Work task:
The listing below has to be output exactly as given, less its pictures.

Start of Block

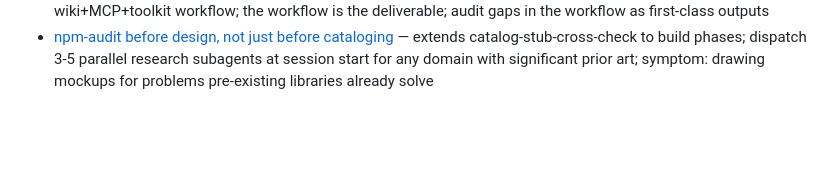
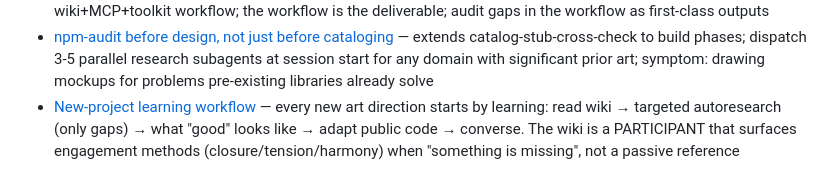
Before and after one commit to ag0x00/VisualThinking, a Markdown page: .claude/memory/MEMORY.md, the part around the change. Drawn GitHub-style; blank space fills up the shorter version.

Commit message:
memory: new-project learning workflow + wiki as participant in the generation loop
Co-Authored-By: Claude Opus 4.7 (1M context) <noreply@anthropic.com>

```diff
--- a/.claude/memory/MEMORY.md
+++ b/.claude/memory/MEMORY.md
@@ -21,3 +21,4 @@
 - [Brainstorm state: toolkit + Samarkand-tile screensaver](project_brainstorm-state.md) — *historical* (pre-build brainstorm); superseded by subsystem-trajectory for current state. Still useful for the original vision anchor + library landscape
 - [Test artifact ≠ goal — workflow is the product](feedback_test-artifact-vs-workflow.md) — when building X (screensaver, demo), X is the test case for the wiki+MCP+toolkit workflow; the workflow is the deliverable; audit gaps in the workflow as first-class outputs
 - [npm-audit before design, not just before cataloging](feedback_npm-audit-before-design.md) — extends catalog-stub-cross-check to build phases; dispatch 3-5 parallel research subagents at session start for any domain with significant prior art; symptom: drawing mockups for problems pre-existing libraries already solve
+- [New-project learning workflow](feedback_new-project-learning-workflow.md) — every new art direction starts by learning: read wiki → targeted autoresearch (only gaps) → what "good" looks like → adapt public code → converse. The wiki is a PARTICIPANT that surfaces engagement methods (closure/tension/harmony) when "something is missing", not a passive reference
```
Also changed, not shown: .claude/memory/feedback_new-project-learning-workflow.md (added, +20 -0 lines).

End of Block

Reply to the task:
Before and after one commit to ag0x00/VisualThinking, a Markdown page: .claude/memory/MEMORY.md, the part around the change. Drawn GitHub-style; blank space fills up the shorter version.

Commit message:
memory: new-project learning workflow + wiki as participant in the generation loop
Co-Authored-By: Claude Opus 4.7 (1M context) <noreply@anthropic.com>

```diff
--- a/.claude/memory/MEMORY.md
+++ b/.claude/memory/MEMORY.md
@@ -21,3 +21,4 @@
 - [Brainstorm state: toolkit + Samarkand-tile screensaver](project_brainstorm-state.md) — *historical* (pre-build brainstorm); superseded by subsystem-trajectory for current state. Still useful for the original vision anchor + library landscape
 - [Test artifact ≠ goal — workflow is the product](feedback_test-artifact-vs-workflow.md) — when building X (screensaver, demo), X is the test case for the wiki+MCP+toolkit workflow; the workflow is the deliverable; audit gaps in the workflow as first-class outputs
 - [npm-audit before design, not just before cataloging](feedback_npm-audit-before-design.md) — extends catalog-stub-cross-check to build phases; dispatch 3-5 parallel research subagents at session start for any domain with significant prior art; symptom: drawing mockups for problems pre-existing libraries already solve
+- [New-project learning workflow](feedback_new-project-learning-workflow.md) — every new art direction starts by learning: read wiki → targeted autoresearch (only gaps) → what "good" looks like → adapt public code → converse. The wiki is a PARTICIPANT that surfaces engagement methods (closure/tension/harmony) when "something is missing", not a passive reference
```
Also changed, not shown: .claude/memory/feedback_new-project-learning-workflow.md (added, +20 -0 lines).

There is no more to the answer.